While I frequently used my “Detroit” as a way to relate to the students and convey the content in a more interesting way in the classroom, I was always afraid to be myself when I was being evaluated. As the only African American teacher on staff, I hid my “Detroit” from my administrators during evaluations because I was afraid of how I would be perceived. Somehow, I thought my colloquialisms and unique expressions wouldn’t be as valued and it would be just another way that I would be seen as “different” or even worse viewed as less educated.

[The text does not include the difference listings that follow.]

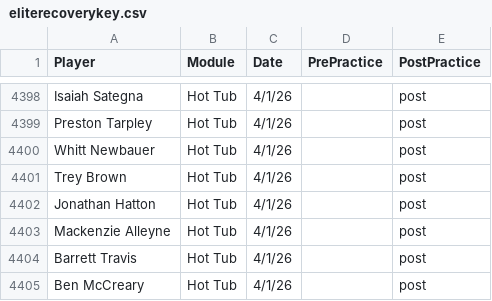
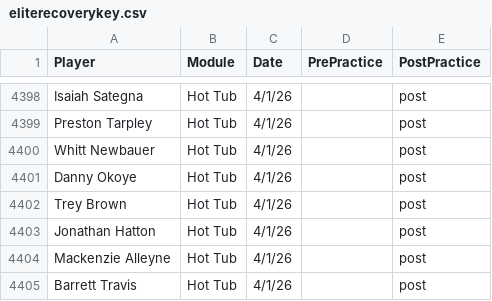
Before and after one commit to emmettj634-png/recovery-dashboard, a CSV file: eliterecoverykey.csv, drawn as a sheet; only a part is shown, gaps mark what is left out; the shorter side is filled out with more unchanged rows; the diff names each change by its address in the sheet, - before the commit and + after, or states it on an @@ line.

Commit message:
Update eliterecoverykey.csv

```diff
--- a/eliterecoverykey.csv
+++ b/eliterecoverykey.csv
+row 4401: Danny Okoye | Hot Tub | 4/1/26 |  | post
```
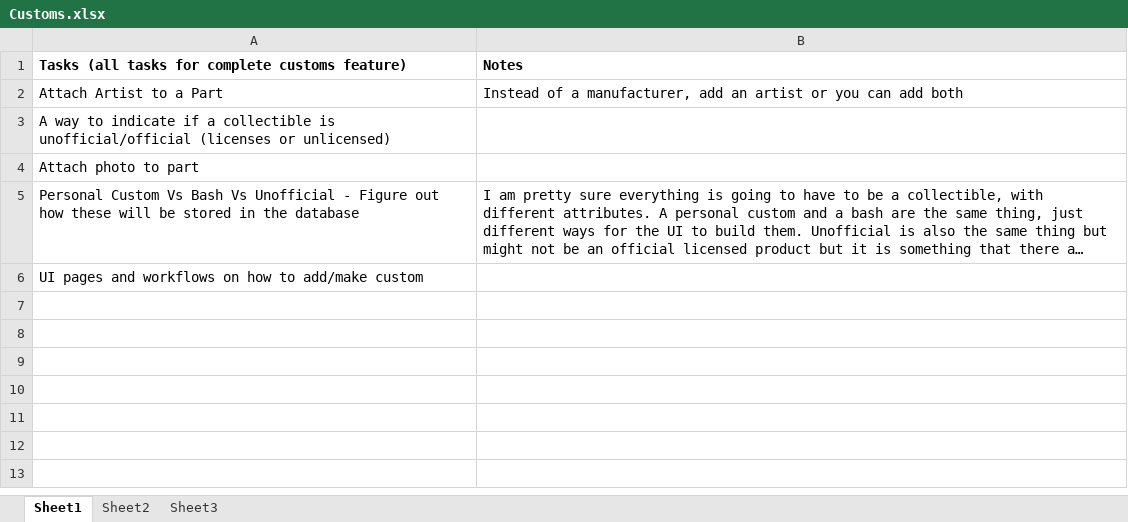
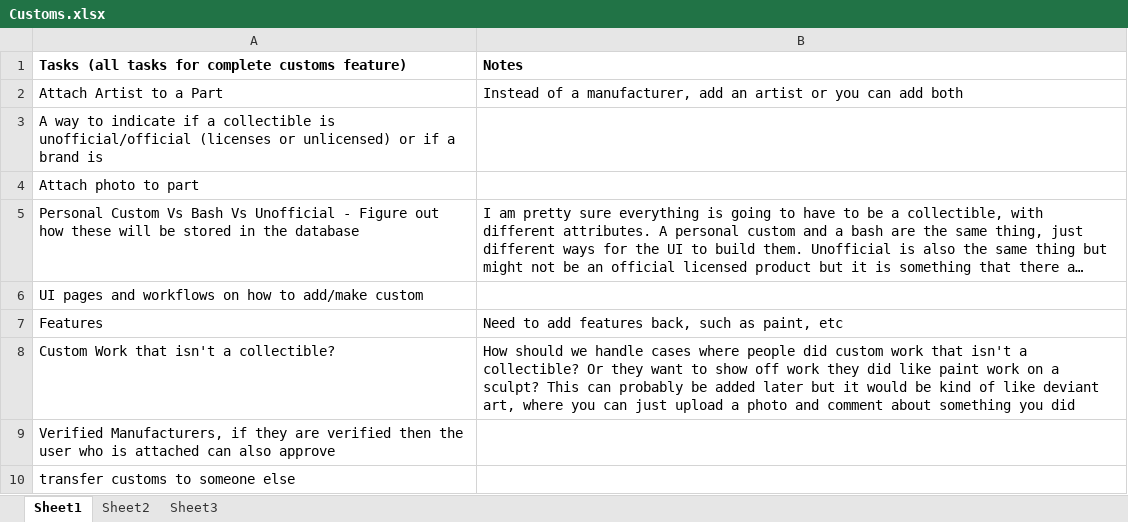
Before and after one commit to SomethingSexy/collectionstash, an Excel workbook: doc/Customs.xlsx, sheet Sheet1, drawn as a sheet; long unchanged cells end in …; values as stored, in another font and other column widths than the file's, no borders; the diff names each change by its address in the sheet, - before the commit and + after, or states it on an @@ line.

Commit message:
git-svn-id: http://www.collectionstash.com/svn_collectionstash/trunk@920 3acffcf6-acfd-4bd8-953e-0dd6b9d92450

```diff
--- a/doc/Customs.xlsx (sheet Sheet1)
+++ b/doc/Customs.xlsx (sheet Sheet1)
-A3: …or unlicensed)
+A3: …or unlicensed) or if a brand is
+row 7: Features | Need to add features back, such as paint, etc
+row 8: Custom Work that isn't a collectible? | How should we handle cases where people did custom work that isn't a collectible? Or they want to show off work they did like paint work on a sculpt? This can probably be added later but it would be kind of like deviant art, where you can just upload a photo and comment about something you did
+row 9: Verified Manufacturers, if they are verified then the user who is attached can also approve
+row 10: transfer customs to someone else
```
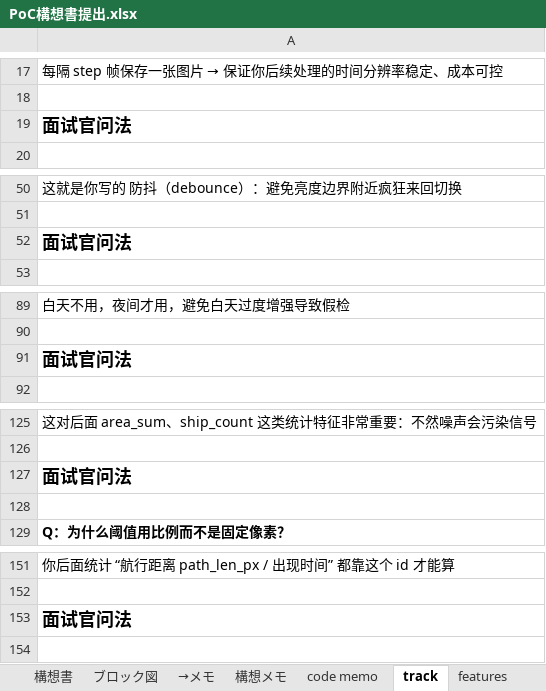
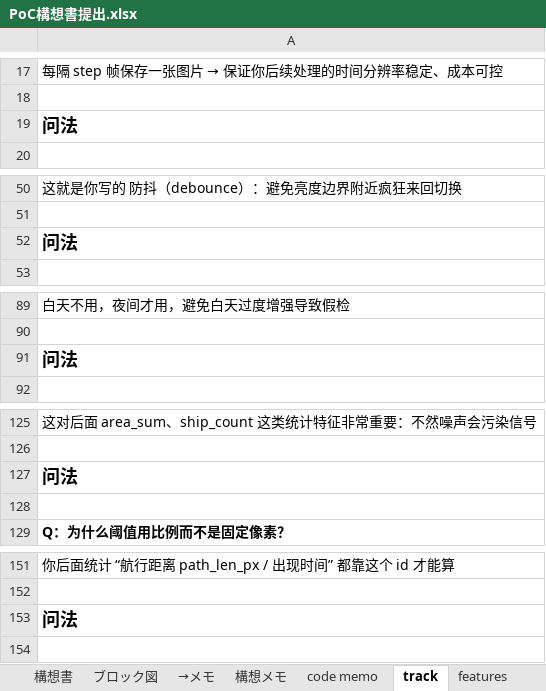
Before and after one commit to sora123gogo/ship_poc, an Excel workbook: PoC構想書提出.xlsx, sheet track, drawn as a sheet; only a part is shown, gaps mark what is left out; values as stored, in another font and other column widths than the file's, no borders; the diff covers the shown part only; the diff names each change by its address in the sheet, - before the commit and + after, or states it on an @@ line.

Commit message:
Update PoC構想書提出.xlsx

```diff
--- a/PoC構想書提出.xlsx (sheet track)
+++ b/PoC構想書提出.xlsx (sheet track)
-A19: 面试官问法
+A19: 问法
-A52: 面试官问法
+A52: 问法
-A91: 面试官问法
+A91: 问法
-A127: 面试官问法
+A127: 问法
-A153: 面试官问法
+A153: 问法
```
Also changed, not shown: 2 edited cells elsewhere in this sheet.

Then one year, I simply could not hide. That school year I received, as did the rest of my school, nearly 40 walk-throughs. My administrators went from being random strangers to common fixtures in my classroom. As I became more accustomed to their presence, I slowly began to relax. Then one day I received a really wonderful compliment when my “Detroit” escaped while I was explaining a really difficult content concept to the class. My administrator also noted that she didn’t realize I could make class so much fun since I seemed so serious during my other walk-throughs. After hearing this, I finally felt I could breathe. And although it was not an overnight transformation, my administrator’s comments resonated with me. Steadily I brought more of my authentic self to my classroom and my teacher evaluations have flourished. During this process, I learned that my authenticity was not only accepted, but welcomed.
So, if you would like to be more successful in the classroom, know who you are and use it!!! It is important to slow down, re-center, and bring your authentic self to class everyday regardless of parents, students, or administrators. However, the key is to find a way to actively combine constructive feedback with your own unique flair. I bet you’ll be happier and your students will be too.
“This above all to thy own self be true.” –William Shakespeare